WHAT NEEDS TO BE DONE: The answer is a number and nothing else: the count of lines in these entries containing the word "PurchaseScreen".

MATERIAL SHOWN:
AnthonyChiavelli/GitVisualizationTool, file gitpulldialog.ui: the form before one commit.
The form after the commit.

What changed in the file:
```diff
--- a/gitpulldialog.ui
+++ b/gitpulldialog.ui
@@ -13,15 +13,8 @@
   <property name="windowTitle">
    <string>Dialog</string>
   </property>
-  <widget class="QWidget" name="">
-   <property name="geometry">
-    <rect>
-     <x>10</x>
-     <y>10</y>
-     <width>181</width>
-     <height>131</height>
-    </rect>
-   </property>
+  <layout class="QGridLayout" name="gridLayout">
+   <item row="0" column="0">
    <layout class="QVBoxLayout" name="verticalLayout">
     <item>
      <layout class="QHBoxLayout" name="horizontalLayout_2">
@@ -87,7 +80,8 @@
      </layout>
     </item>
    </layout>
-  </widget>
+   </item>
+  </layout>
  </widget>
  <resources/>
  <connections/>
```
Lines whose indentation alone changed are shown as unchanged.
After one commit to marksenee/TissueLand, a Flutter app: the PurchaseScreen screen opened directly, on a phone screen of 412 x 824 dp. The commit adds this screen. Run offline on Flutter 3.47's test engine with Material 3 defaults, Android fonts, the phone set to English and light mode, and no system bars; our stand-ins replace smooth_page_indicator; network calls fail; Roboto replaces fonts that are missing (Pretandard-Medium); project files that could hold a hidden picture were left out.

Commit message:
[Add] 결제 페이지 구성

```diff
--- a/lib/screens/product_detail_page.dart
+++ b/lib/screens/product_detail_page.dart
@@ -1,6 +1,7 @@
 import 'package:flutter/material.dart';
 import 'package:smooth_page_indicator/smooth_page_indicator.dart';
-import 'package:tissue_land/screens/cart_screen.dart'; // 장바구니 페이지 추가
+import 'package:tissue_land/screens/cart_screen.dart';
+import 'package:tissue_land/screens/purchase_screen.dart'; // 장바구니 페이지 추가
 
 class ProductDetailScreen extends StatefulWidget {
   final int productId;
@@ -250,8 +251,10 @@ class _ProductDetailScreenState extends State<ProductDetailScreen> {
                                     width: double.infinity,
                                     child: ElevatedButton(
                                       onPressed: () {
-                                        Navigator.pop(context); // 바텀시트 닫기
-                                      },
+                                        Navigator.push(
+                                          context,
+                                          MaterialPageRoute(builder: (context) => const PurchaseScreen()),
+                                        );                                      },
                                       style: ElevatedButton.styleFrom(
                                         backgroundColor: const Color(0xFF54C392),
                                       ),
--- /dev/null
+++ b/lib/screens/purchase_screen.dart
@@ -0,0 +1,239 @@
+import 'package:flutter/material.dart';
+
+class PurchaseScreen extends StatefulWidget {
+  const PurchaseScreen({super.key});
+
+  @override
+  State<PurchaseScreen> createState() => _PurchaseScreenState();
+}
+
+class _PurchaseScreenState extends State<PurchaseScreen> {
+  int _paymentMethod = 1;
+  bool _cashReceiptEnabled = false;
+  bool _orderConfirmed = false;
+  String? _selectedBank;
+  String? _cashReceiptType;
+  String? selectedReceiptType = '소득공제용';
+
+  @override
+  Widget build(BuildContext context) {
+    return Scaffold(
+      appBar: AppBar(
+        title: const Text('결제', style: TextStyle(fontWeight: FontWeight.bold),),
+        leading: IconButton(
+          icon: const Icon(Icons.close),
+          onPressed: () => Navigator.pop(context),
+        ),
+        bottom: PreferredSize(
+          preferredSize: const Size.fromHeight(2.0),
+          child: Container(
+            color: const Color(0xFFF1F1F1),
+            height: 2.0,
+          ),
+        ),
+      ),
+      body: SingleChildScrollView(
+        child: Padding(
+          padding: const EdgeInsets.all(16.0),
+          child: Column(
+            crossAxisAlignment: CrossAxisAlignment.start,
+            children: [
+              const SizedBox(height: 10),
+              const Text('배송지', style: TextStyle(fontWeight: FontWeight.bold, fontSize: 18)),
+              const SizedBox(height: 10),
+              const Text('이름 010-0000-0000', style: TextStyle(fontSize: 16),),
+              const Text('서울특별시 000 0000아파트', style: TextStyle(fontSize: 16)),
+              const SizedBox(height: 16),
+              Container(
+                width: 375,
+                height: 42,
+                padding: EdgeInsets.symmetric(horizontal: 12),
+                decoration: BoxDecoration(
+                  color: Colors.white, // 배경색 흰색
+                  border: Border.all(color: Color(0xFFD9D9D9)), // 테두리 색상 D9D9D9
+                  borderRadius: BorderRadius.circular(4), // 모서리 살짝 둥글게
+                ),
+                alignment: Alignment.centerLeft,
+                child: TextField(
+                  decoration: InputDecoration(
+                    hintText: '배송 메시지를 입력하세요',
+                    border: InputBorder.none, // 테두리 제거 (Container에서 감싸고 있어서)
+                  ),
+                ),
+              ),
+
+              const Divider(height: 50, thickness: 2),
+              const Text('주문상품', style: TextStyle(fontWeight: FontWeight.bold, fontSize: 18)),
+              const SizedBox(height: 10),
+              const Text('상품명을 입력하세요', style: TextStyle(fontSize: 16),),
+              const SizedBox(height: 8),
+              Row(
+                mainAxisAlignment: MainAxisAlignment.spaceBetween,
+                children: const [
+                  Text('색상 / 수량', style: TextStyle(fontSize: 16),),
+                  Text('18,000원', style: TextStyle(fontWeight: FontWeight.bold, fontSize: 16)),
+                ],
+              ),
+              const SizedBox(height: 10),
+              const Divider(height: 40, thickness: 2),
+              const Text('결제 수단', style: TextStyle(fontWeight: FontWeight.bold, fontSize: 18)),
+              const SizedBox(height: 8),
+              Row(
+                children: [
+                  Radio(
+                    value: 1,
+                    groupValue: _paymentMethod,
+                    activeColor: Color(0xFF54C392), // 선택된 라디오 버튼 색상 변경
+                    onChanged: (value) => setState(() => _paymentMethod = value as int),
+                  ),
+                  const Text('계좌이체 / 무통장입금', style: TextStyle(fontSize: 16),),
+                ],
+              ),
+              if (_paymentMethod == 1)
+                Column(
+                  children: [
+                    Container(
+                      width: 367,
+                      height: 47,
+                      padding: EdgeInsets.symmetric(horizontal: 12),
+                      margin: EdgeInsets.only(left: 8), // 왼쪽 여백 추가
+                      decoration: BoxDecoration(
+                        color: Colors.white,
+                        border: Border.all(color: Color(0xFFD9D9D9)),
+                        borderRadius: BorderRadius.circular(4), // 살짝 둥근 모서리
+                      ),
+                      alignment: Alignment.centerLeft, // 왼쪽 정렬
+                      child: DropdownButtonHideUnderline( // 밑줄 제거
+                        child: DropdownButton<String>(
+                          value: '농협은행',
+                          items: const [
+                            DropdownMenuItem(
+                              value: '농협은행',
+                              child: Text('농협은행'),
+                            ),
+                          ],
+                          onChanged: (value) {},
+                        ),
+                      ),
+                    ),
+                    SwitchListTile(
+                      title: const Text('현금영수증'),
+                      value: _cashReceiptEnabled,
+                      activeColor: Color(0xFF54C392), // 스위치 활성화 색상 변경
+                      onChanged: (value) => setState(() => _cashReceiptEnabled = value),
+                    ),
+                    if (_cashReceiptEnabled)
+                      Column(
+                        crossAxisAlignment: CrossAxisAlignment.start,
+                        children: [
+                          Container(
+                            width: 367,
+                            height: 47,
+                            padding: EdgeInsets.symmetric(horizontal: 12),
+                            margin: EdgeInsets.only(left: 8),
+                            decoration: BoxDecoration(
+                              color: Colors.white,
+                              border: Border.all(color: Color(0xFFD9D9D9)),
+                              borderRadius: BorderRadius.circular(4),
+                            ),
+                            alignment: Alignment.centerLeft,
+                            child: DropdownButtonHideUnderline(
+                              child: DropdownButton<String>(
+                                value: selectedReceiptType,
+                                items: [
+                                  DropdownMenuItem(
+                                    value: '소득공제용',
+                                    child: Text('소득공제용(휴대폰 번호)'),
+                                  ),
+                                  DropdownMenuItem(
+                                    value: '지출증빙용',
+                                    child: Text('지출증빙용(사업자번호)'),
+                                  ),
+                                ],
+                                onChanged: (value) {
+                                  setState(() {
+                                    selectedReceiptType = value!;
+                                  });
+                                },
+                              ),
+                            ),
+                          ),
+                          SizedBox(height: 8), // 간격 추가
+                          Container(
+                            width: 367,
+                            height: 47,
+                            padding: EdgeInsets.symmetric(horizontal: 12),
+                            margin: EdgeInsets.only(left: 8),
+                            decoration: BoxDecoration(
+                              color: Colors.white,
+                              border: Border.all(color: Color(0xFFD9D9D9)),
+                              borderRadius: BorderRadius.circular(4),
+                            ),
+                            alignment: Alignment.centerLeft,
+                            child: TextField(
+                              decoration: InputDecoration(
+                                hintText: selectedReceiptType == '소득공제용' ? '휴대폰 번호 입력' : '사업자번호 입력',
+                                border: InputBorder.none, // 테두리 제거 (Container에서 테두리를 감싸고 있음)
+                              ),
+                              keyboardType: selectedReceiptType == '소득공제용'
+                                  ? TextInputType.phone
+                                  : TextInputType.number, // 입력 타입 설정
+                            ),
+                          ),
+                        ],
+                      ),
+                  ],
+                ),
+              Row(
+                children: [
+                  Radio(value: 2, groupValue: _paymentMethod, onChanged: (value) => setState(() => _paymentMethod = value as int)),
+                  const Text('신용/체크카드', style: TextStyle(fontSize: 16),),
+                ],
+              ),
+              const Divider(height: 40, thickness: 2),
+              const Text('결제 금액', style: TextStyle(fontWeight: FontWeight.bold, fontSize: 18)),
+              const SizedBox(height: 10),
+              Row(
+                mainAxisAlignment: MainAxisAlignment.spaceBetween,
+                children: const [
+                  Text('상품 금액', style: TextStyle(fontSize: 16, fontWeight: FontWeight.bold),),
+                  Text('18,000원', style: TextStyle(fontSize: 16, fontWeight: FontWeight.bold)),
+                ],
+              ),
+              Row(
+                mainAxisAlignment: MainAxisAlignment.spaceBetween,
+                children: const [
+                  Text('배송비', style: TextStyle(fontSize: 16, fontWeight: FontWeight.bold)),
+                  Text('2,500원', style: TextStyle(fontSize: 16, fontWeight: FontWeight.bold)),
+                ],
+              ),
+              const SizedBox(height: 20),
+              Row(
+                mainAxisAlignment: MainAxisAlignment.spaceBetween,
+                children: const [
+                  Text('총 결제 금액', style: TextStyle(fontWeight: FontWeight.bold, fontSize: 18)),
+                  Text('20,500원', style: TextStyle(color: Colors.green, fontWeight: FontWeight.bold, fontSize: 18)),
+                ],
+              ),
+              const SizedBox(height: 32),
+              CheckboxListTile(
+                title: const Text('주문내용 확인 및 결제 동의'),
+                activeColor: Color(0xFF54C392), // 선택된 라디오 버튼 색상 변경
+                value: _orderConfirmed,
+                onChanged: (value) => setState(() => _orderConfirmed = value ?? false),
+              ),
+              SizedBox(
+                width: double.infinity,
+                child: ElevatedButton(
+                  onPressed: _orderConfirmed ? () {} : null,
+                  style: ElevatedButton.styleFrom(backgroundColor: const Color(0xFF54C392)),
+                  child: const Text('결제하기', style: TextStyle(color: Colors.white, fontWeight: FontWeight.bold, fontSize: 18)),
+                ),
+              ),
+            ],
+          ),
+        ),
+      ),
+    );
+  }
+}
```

WRITTEN SOLUTION: 6